### WHAT IS BEING ASKED
Exactly as written, please set down all of the entries again, with no pictures.

(Edit tracking data)
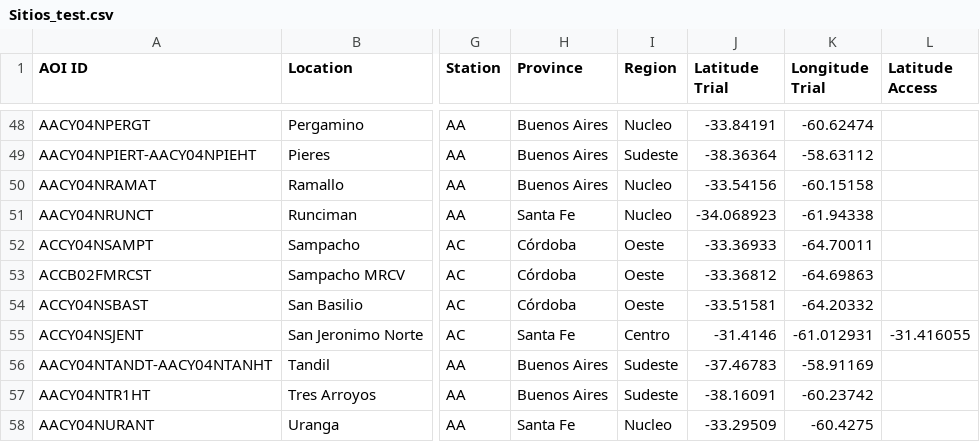
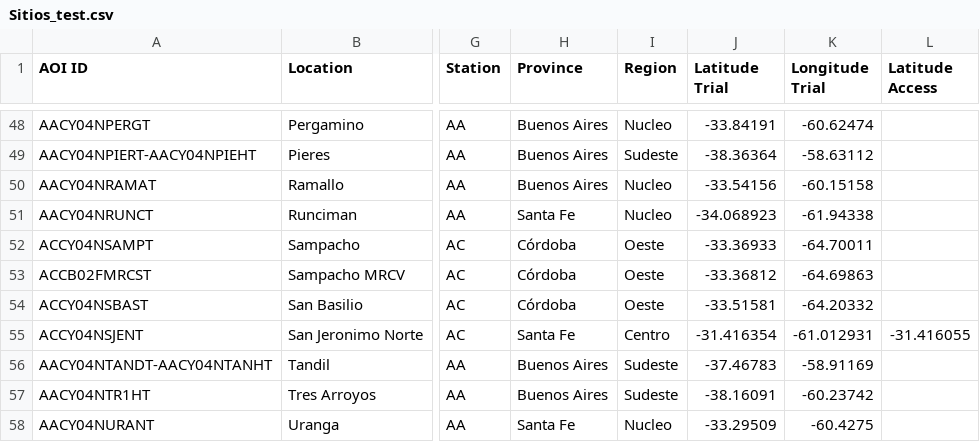
Before and after one commit to LAAR-TESTING-AR/field-trial-master-platform, a CSV file: Sitios_test.csv, drawn as a sheet; only a part is shown, gaps mark what is left out; the diff names each change by its address in the sheet, - before the commit and + after, or states it on an @@ line.

Commit message:
Actualizacion automatica de Sitios.csv desde SharePoint

```diff
--- a/Sitios_test.csv
+++ b/Sitios_test.csv
-J55 (Latitude Trial): -31.4146
+J55 (Latitude Trial): -31.416354
```
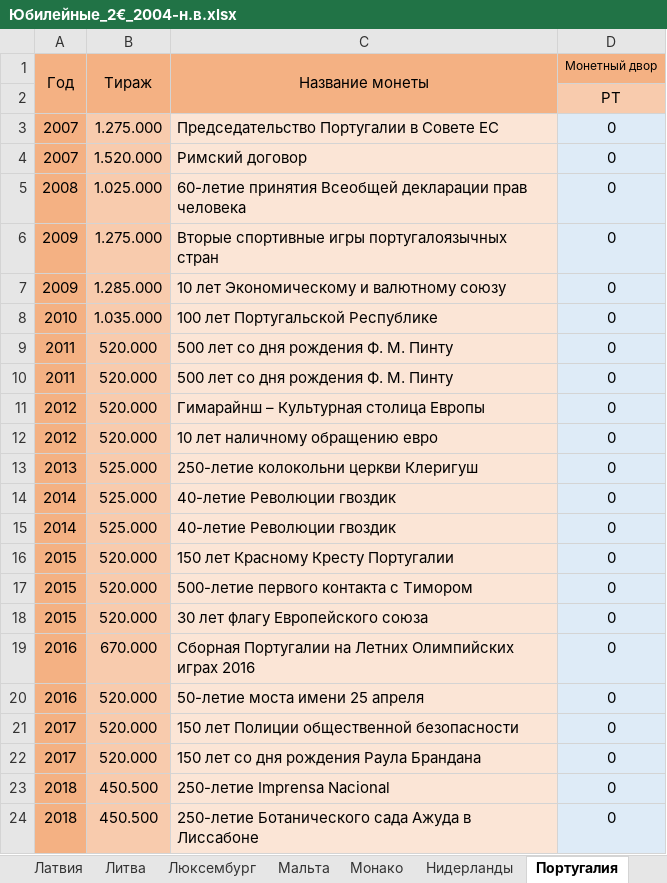
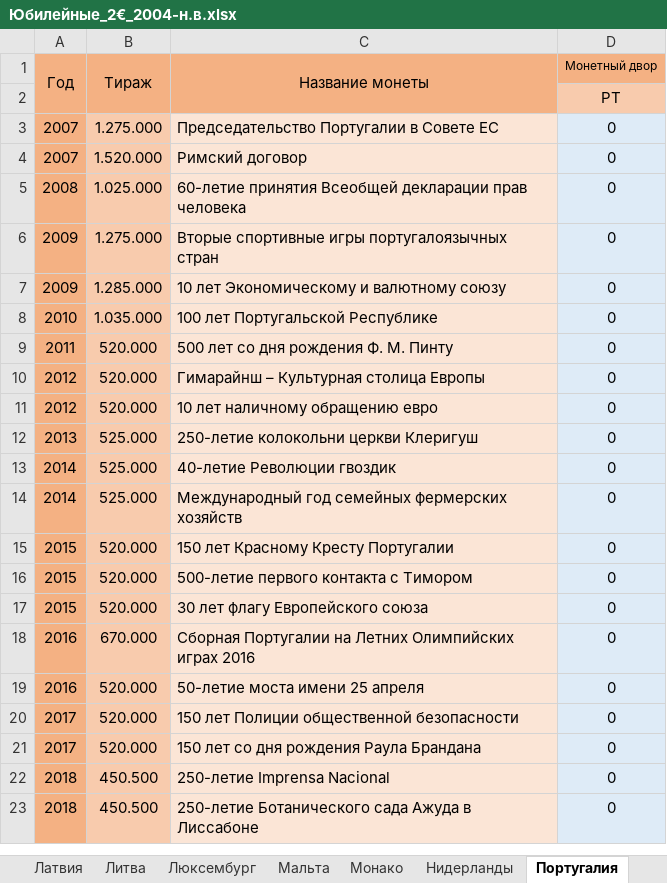
Before and after one commit to DartAlexator/CoinCollection, an Excel workbook: Collections/Евро/Юбилейные_2€_2004-н.в.xlsx, sheet Португалия, drawn as a sheet; values as stored, in another font and other column widths than the file's, no borders; conditional formats not drawn; removed rows and columns are numbered as before the commit, all else as after; the diff names each change by its address in the sheet, - before the commit and + after, or states it on an @@ line.

Commit message:
% Убраны задублированные строки в юбилейных Евро Португалии

```diff
--- a/Collections/Евро/Юбилейные_2€_2004-н.в.xlsx (sheet Португалия)
+++ b/Collections/Евро/Юбилейные_2€_2004-н.в.xlsx (sheet Португалия)
-row 10: 2011 | 520.000 | 500 лет со дня рождения Ф. М. Пинту | 0
-C14 (Название монеты): 40-летие Революции гвоздик
+C14 (Название монеты): Международный год семейных фермерских хозяйств
```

### ANSWER SECTION
Before and after one commit to LAAR-TESTING-AR/field-trial-master-platform, a CSV file: Sitios_test.csv, drawn as a sheet; only a part is shown, gaps mark what is left out; the diff names each change by its address in the sheet, - before the commit and + after, or states it on an @@ line.

Commit message:
Actualizacion automatica de Sitios.csv desde SharePoint

```diff
--- a/Sitios_test.csv
+++ b/Sitios_test.csv
-J55 (Latitude Trial): -31.4146
+J55 (Latitude Trial): -31.416354
```
Before and after one commit to DartAlexator/CoinCollection, an Excel workbook: Collections/Евро/Юбилейные_2€_2004-н.в.xlsx, sheet Португалия, drawn as a sheet; values as stored, in another font and other column widths than the file's, no borders; conditional formats not drawn; removed rows and columns are numbered as before the commit, all else as after; the diff names each change by its address in the sheet, - before the commit and + after, or states it on an @@ line.

Commit message:
% Убраны задублированные строки в юбилейных Евро Португалии

```diff
--- a/Collections/Евро/Юбилейные_2€_2004-н.в.xlsx (sheet Португалия)
+++ b/Collections/Евро/Юбилейные_2€_2004-н.в.xlsx (sheet Португалия)
-row 10: 2011 | 520.000 | 500 лет со дня рождения Ф. М. Пинту | 0
-C14 (Название монеты): 40-летие Революции гвоздик
+C14 (Название монеты): Международный год семейных фермерских хозяйств
```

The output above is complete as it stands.